== WORK TO COMPLETE ==
An exact copy of the data is needed, one that excludes all pictures.

Source data
▼
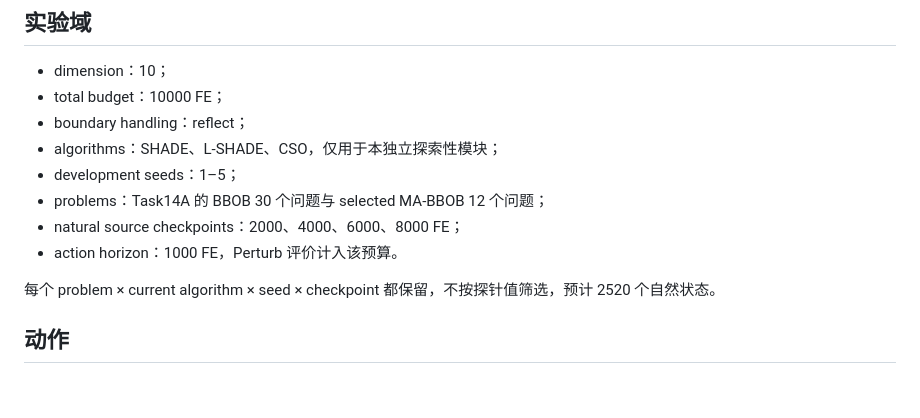
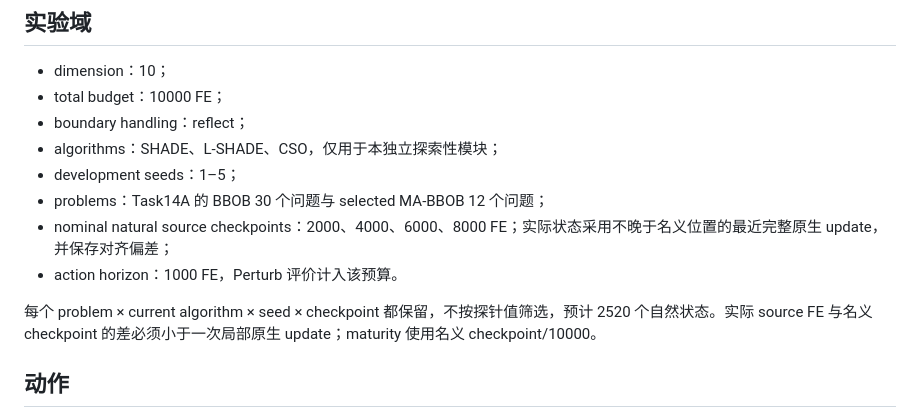
Before and after one commit to CHENTHIRTEEN/Decision-before-Feature, a Markdown page: fuzzy_intervention/protocol/task16a_protocol.md, the part around the change. Drawn GitHub-style; blank space fills up the shorter version.

Commit message:
[experiment] 记录 Task16A 原生更新对齐修订

```diff
--- a/fuzzy_intervention/protocol/task16a_protocol.md
+++ b/fuzzy_intervention/protocol/task16a_protocol.md
@@ -14,10 +14,10 @@ Task15A 的 I3 结论保持不变。本模块与主 Decision 数据、标签和
 - algorithms：SHADE、L-SHADE、CSO，仅用于本独立探索性模块；
 - development seeds：1–5；
 - problems：Task14A 的 BBOB 30 个问题与 selected MA-BBOB 12 个问题；
-- natural source checkpoints：2000、4000、6000、8000 FE；
+- nominal natural source checkpoints：2000、4000、6000、8000 FE；实际状态采用不晚于名义位置的最近完整原生 update，并保存对齐偏差；
 - action horizon：1000 FE，Perturb 评价计入该预算。
 
-每个 problem × current algorithm × seed × checkpoint 都保留，不按探针值筛选，预计 2520 个自然状态。
+每个 problem × current algorithm × seed × checkpoint 都保留，不按探针值筛选，预计 2520 个自然状态。实际 source FE 与名义 checkpoint 的差必须小于一次局部原生 update；maturity 使用名义 checkpoint/10000。
 
 ## 动作
 
```
Also changed, not shown: fuzzy_intervention/protocol/PROTOCOL_AMENDMENT.md (added, +26 -0 lines).
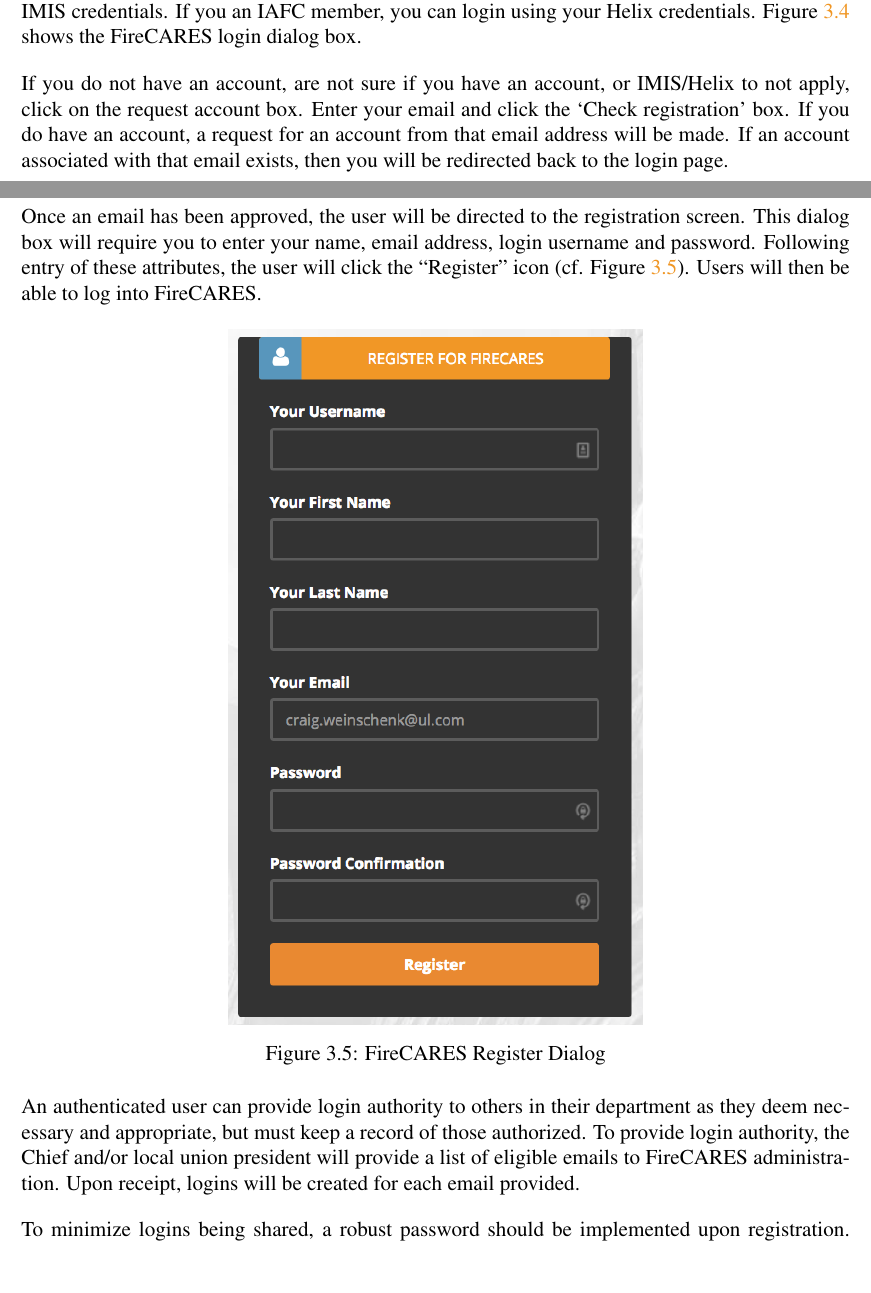
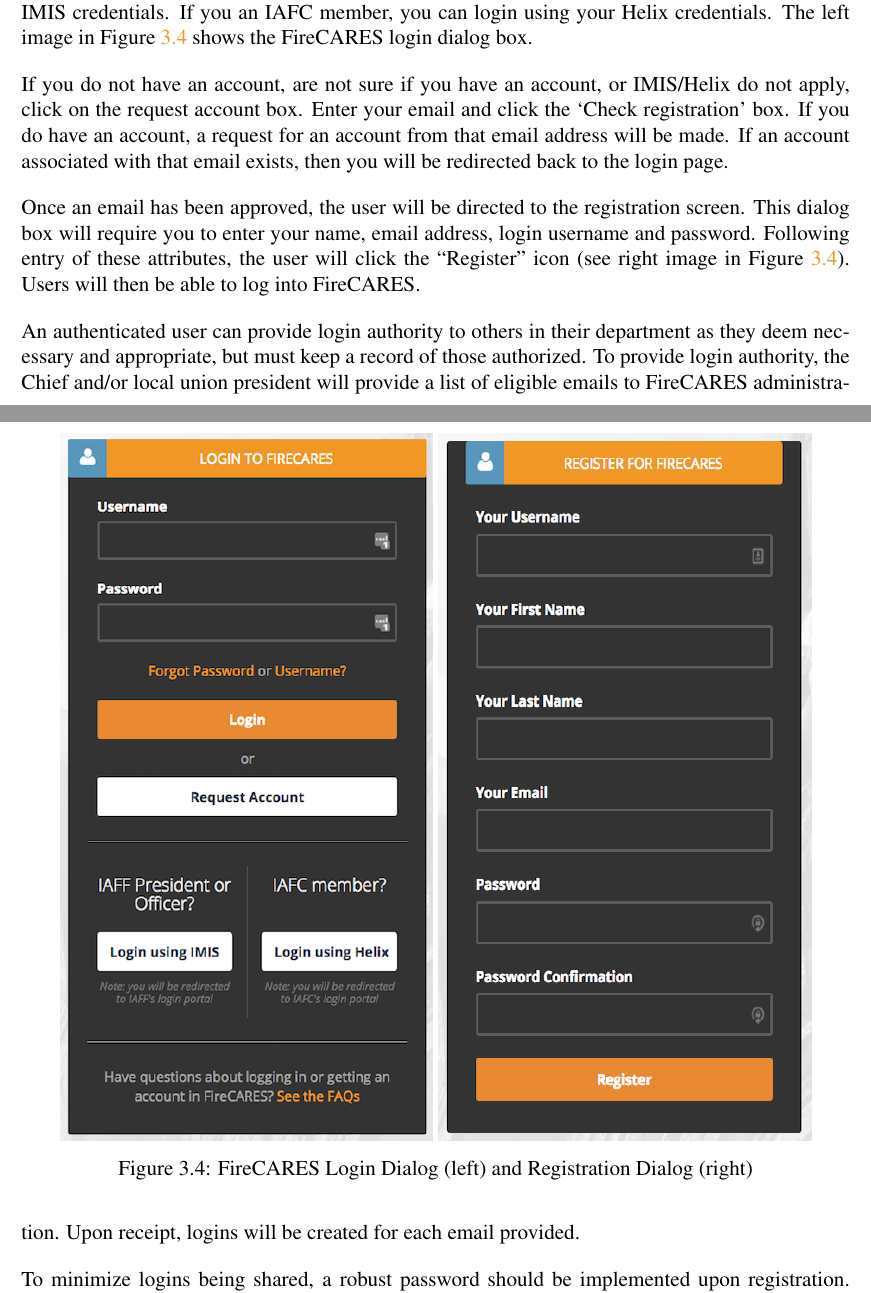
Before and after one commit to FireCARES/firecares-docs, a LaTeX book (User_Guide/User_Guide.tex): two parts of pages 10 and 13 of 27 before the commit and two parts of pages 10 and 11 of 25 after it, joined at a grey line, cut so that both start at the same text, the shorter picture padded with empty space. Compiled offline with pdfLaTeX.

Commit message:
update User Guide and cleanup images

```diff
--- a/User_Guide/User_Guide.tex
+++ b/User_Guide/User_Guide.tex
@@ -236,32 +238,24 @@
 \section{Logging In}
 
-Login credentials will be granted to the fire chief, the local union president (when applicable) and/or their designees. If you are an IAFF president or an IAFF officer, you can login using your IMIS credentials. If you an IAFC member, you can login using your Helix credentials. Figure~\ref{fig:login} shows the FireCARES login dialog box.
+Login credentials will be granted to the fire chief, the local union president (when applicable) and/or their designees. If you are an IAFF president or an IAFF officer, you can login using your IMIS credentials. If you an IAFC member, you can login using your Helix credentials. The left image in Figure~\ref{fig:login} shows the FireCARES login dialog box.
 
 \begin{figure}[ht!]
 \centering
-\includegraphics[width=.5\columnwidth]{Figures/login}
-\caption{FireCARES Login Dialog}
+\includegraphics[width=.45\columnwidth]{Figures/login}
+\includegraphics[width=.45\columnwidth]{Figures/login2}
+\caption{FireCARES Login Dialog (left) and Registration Dialog (right)}
 \label{fig:login}
 \end{figure}
 
-If you do not have an account, are not sure if you have an account, or IMIS/Helix to not apply, click on the request account box. Enter your email and click the `Check registration' box. If you do have an account, a request for an account from that email address will be made. If an account associated with that email exists, then you will be redirected back to the login page.
+If you do not have an account, are not sure if you have an account, or IMIS/Helix do not apply, click on the request account box. Enter your email and click the `Check registration' box. If you do have an account, a request for an account from that email address will be made. If an account associated with that email exists, then you will be redirected back to the login page.
 
-\FloatBarrier
-
-Once an email has been approved, the user will be directed to the registration screen. This dialog box will require you to enter your name, email address, login username and password.  Following entry of these attributes, the user will click the ``Register'' icon (cf. Figure~\ref{fig:login2}). Users will then be able to log into FireCARES.
-
-\begin{figure}[ht!]
-\centering
-\includegraphics[width=.5\columnwidth]{Figures/login2}
-\caption{FireCARES Register Dialog}
-\label{fig:login2}
-\end{figure}
+Once an email has been approved, the user will be directed to the registration screen. This dialog box will require you to enter your name, email address, login username and password.  Following entry of these attributes, the user will click the ``Register'' icon (see right image in Figure~\ref{fig:login}). Users will then be able to log into FireCARES.
 
 An authenticated user can provide login authority to others in their department as they deem necessary and appropriate, but must keep a record of those authorized. To provide login authority, the Chief and/or local union president will provide a list of eligible emails to FireCARES administration.  Upon receipt, logins will be created for each email provided.
 
 To minimize logins being shared, a robust password should be implemented upon registration. Changing passwords on 90 day cycles is strongly encouraged but will not initially be required.
 
-\FloatBarrier
+\clearpage
 
 \section{Department Details}
 
```
Also changed, not shown: User_Guide/Figures/login.png, User_Guide/Figures/login2.png, User_Guide/User_Guide.tex (27 more changed lines).
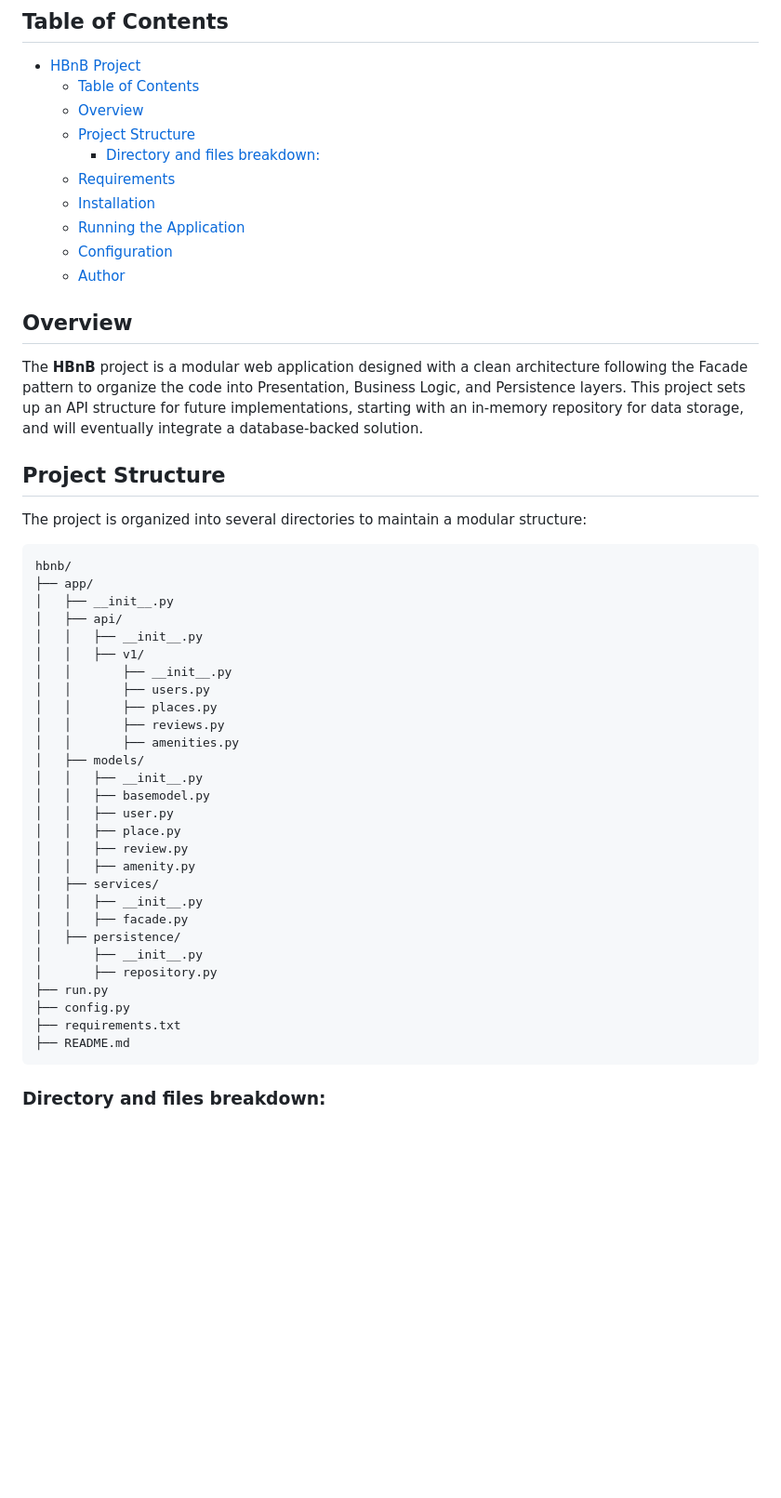
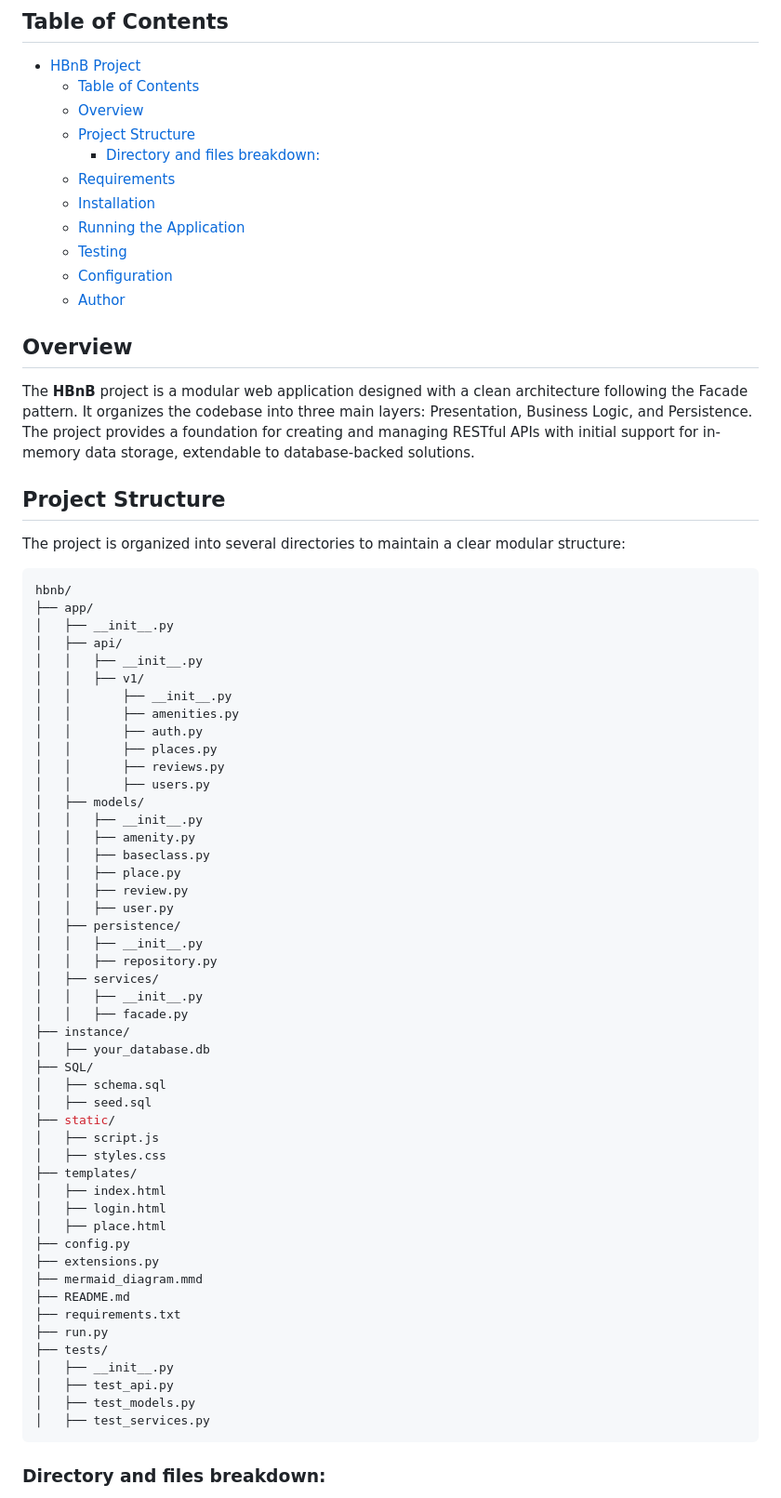
Before and after one commit to Zetrayo/Holberton-school-HBNB, a Markdown page: README.md, the part around the change printed below. Shown: that part at 93% size. Drawn GitHub-style; blank space fills up the shorter version.

Commit message:
[UPDATE] Updating the structire inside of the README.md according to the current structure

````diff
--- a/README.md
+++ b/README.md
@@ -9,17 +9,17 @@
   - [Requirements](#requirements)
   - [Installation](#installation)
   - [Running the Application](#running-the-application)
+  - [Testing](#testing)
   - [Configuration](#configuration)
   - [Author](#author)
 
-
 ## Overview
 
-The **HBnB** project is a modular web application designed with a clean architecture following the Facade pattern to organize the code into Presentation, Business Logic, and Persistence layers. This project sets up an API structure for future implementations, starting with an in-memory repository for data storage, and will eventually integrate a database-backed solution.
+The **HBnB** project is a modular web application designed with a clean architecture following the Facade pattern. It organizes the codebase into three main layers: Presentation, Business Logic, and Persistence. The project provides a foundation for creating and managing RESTful APIs with initial support for in-memory data storage, extendable to database-backed solutions.
 
 ## Project Structure
 
-The project is organized into several directories to maintain a modular structure:
+The project is organized into several directories to maintain a clear modular structure:
 
 ```bash
 hbnb/
@@ -29,27 +29,47 @@ hbnb/
 │   │   ├── __init__.py
 │   │   ├── v1/
 │   │       ├── __init__.py
-│   │       ├── users.py
+│   │       ├── amenities.py
+│   │       ├── auth.py
 │   │       ├── places.py
 │   │       ├── reviews.py
-│   │       ├── amenities.py
+│   │       ├── users.py
 │   ├── models/
 │   │   ├── __init__.py
-│   │   ├── basemodel.py
-│   │   ├── user.py
+│   │   ├── amenity.py
+│   │   ├── baseclass.py
 │   │   ├── place.py
 │   │   ├── review.py
-│   │   ├── amenity.py
+│   │   ├── user.py
+│   ├── persistence/
+│   │   ├── __init__.py
+│   │   ├── repository.py
 │   ├── services/
 │   │   ├── __init__.py
 │   │   ├── facade.py
-│   ├── persistence/
-│       ├── __init__.py
-│       ├── repository.py
+├── instance/
+│   ├── your_database.db
+├── SQL/
+│   ├── schema.sql
+│   ├── seed.sql
+├── static/
+│   ├── script.js
+│   ├── styles.css
+├── templates/
+│   ├── index.html
+│   ├── login.html
+│   ├── place.html
+├── config.py
+├── extensions.py
+├── mermaid_diagram.mmd
+├── README.md
+├── requirements.txt
 ├── run.py
-├── config.py
-├── requirements.txt
-├── README.md
+├── tests/
+│   ├── __init__.py
+│   ├── test_api.py
+│   ├── test_models.py
+│   ├── test_services.py
 ```
 
 ### Directory and files breakdown:
````
Also changed, not shown: other parts of README.md (+77 -71 lines).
▲
== PROBLEM SOLUTION ==
Before and after one commit to CHENTHIRTEEN/Decision-before-Feature, a Markdown page: fuzzy_intervention/protocol/task16a_protocol.md, the part around the change. Drawn GitHub-style; blank space fills up the shorter version.

Commit message:
[experiment] 记录 Task16A 原生更新对齐修订

```diff
--- a/fuzzy_intervention/protocol/task16a_protocol.md
+++ b/fuzzy_intervention/protocol/task16a_protocol.md
@@ -14,10 +14,10 @@ Task15A 的 I3 结论保持不变。本模块与主 Decision 数据、标签和
 - algorithms：SHADE、L-SHADE、CSO，仅用于本独立探索性模块；
 - development seeds：1–5；
 - problems：Task14A 的 BBOB 30 个问题与 selected MA-BBOB 12 个问题；
-- natural source checkpoints：2000、4000、6000、8000 FE；
+- nominal natural source checkpoints：2000、4000、6000、8000 FE；实际状态采用不晚于名义位置的最近完整原生 update，并保存对齐偏差；
 - action horizon：1000 FE，Perturb 评价计入该预算。
 
-每个 problem × current algorithm × seed × checkpoint 都保留，不按探针值筛选，预计 2520 个自然状态。
+每个 problem × current algorithm × seed × checkpoint 都保留，不按探针值筛选，预计 2520 个自然状态。实际 source FE 与名义 checkpoint 的差必须小于一次局部原生 update；maturity 使用名义 checkpoint/10000。
 
 ## 动作
 
```
Also changed, not shown: fuzzy_intervention/protocol/PROTOCOL_AMENDMENT.md (added, +26 -0 lines).
Before and after one commit to FireCARES/firecares-docs, a LaTeX book (User_Guide/User_Guide.tex): two parts of pages 10 and 13 of 27 before the commit and two parts of pages 10 and 11 of 25 after it, joined at a grey line, cut so that both start at the same text, the shorter picture padded with empty space. Compiled offline with pdfLaTeX.

Commit message:
update User Guide and cleanup images

```diff
--- a/User_Guide/User_Guide.tex
+++ b/User_Guide/User_Guide.tex
@@ -236,32 +238,24 @@
 \section{Logging In}
 
-Login credentials will be granted to the fire chief, the local union president (when applicable) and/or their designees. If you are an IAFF president or an IAFF officer, you can login using your IMIS credentials. If you an IAFC member, you can login using your Helix credentials. Figure~\ref{fig:login} shows the FireCARES login dialog box.
+Login credentials will be granted to the fire chief, the local union president (when applicable) and/or their designees. If you are an IAFF president or an IAFF officer, you can login using your IMIS credentials. If you an IAFC member, you can login using your Helix credentials. The left image in Figure~\ref{fig:login} shows the FireCARES login dialog box.
 
 \begin{figure}[ht!]
 \centering
-\includegraphics[width=.5\columnwidth]{Figures/login}
-\caption{FireCARES Login Dialog}
+\includegraphics[width=.45\columnwidth]{Figures/login}
+\includegraphics[width=.45\columnwidth]{Figures/login2}
+\caption{FireCARES Login Dialog (left) and Registration Dialog (right)}
 \label{fig:login}
 \end{figure}
 
-If you do not have an account, are not sure if you have an account, or IMIS/Helix to not apply, click on the request account box. Enter your email and click the `Check registration' box. If you do have an account, a request for an account from that email address will be made. If an account associated with that email exists, then you will be redirected back to the login page.
+If you do not have an account, are not sure if you have an account, or IMIS/Helix do not apply, click on the request account box. Enter your email and click the `Check registration' box. If you do have an account, a request for an account from that email address will be made. If an account associated with that email exists, then you will be redirected back to the login page.
 
-\FloatBarrier
-
-Once an email has been approved, the user will be directed to the registration screen. This dialog box will require you to enter your name, email address, login username and password.  Following entry of these attributes, the user will click the ``Register'' icon (cf. Figure~\ref{fig:login2}). Users will then be able to log into FireCARES.
-
-\begin{figure}[ht!]
-\centering
-\includegraphics[width=.5\columnwidth]{Figures/login2}
-\caption{FireCARES Register Dialog}
-\label{fig:login2}
-\end{figure}
+Once an email has been approved, the user will be directed to the registration screen. This dialog box will require you to enter your name, email address, login username and password.  Following entry of these attributes, the user will click the ``Register'' icon (see right image in Figure~\ref{fig:login}). Users will then be able to log into FireCARES.
 
 An authenticated user can provide login authority to others in their department as they deem necessary and appropriate, but must keep a record of those authorized. To provide login authority, the Chief and/or local union president will provide a list of eligible emails to FireCARES administration.  Upon receipt, logins will be created for each email provided.
 
 To minimize logins being shared, a robust password should be implemented upon registration. Changing passwords on 90 day cycles is strongly encouraged but will not initially be required.
 
-\FloatBarrier
+\clearpage
 
 \section{Department Details}
 
```
Also changed, not shown: User_Guide/Figures/login.png, User_Guide/Figures/login2.png, User_Guide/User_Guide.tex (27 more changed lines).
Before and after one commit to Zetrayo/Holberton-school-HBNB, a Markdown page: README.md, the part around the change printed below. Shown: that part at 93% size. Drawn GitHub-style; blank space fills up the shorter version.

Commit message:
[UPDATE] Updating the structire inside of the README.md according to the current structure

````diff
--- a/README.md
+++ b/README.md
@@ -9,17 +9,17 @@
   - [Requirements](#requirements)
   - [Installation](#installation)
   - [Running the Application](#running-the-application)
+  - [Testing](#testing)
   - [Configuration](#configuration)
   - [Author](#author)
 
-
 ## Overview
 
-The **HBnB** project is a modular web application designed with a clean architecture following the Facade pattern to organize the code into Presentation, Business Logic, and Persistence layers. This project sets up an API structure for future implementations, starting with an in-memory repository for data storage, and will eventually integrate a database-backed solution.
+The **HBnB** project is a modular web application designed with a clean architecture following the Facade pattern. It organizes the codebase into three main layers: Presentation, Business Logic, and Persistence. The project provides a foundation for creating and managing RESTful APIs with initial support for in-memory data storage, extendable to database-backed solutions.
 
 ## Project Structure
 
-The project is organized into several directories to maintain a modular structure:
+The project is organized into several directories to maintain a clear modular structure:
 
 ```bash
 hbnb/
@@ -29,27 +29,47 @@ hbnb/
 │   │   ├── __init__.py
 │   │   ├── v1/
 │   │       ├── __init__.py
-│   │       ├── users.py
+│   │       ├── amenities.py
+│   │       ├── auth.py
 │   │       ├── places.py
 │   │       ├── reviews.py
-│   │       ├── amenities.py
+│   │       ├── users.py
 │   ├── models/
 │   │   ├── __init__.py
-│   │   ├── basemodel.py
-│   │   ├── user.py
+│   │   ├── amenity.py
+│   │   ├── baseclass.py
 │   │   ├── place.py
 │   │   ├── review.py
-│   │   ├── amenity.py
+│   │   ├── user.py
+│   ├── persistence/
+│   │   ├── __init__.py
+│   │   ├── repository.py
 │   ├── services/
 │   │   ├── __init__.py
 │   │   ├── facade.py
-│   ├── persistence/
-│       ├── __init__.py
-│       ├── repository.py
+├── instance/
+│   ├── your_database.db
+├── SQL/
+│   ├── schema.sql
+│   ├── seed.sql
+├── static/
+│   ├── script.js
+│   ├── styles.css
+├── templates/
+│   ├── index.html
+│   ├── login.html
+│   ├── place.html
+├── config.py
+├── extensions.py
+├── mermaid_diagram.mmd
+├── README.md
+├── requirements.txt
 ├── run.py
-├── config.py
-├── requirements.txt
-├── README.md
+├── tests/
+│   ├── __init__.py
+│   ├── test_api.py
+│   ├── test_models.py
+│   ├── test_services.py
 ```
 
 ### Directory and files breakdown:
````
Also changed, not shown: other parts of README.md (+77 -71 lines).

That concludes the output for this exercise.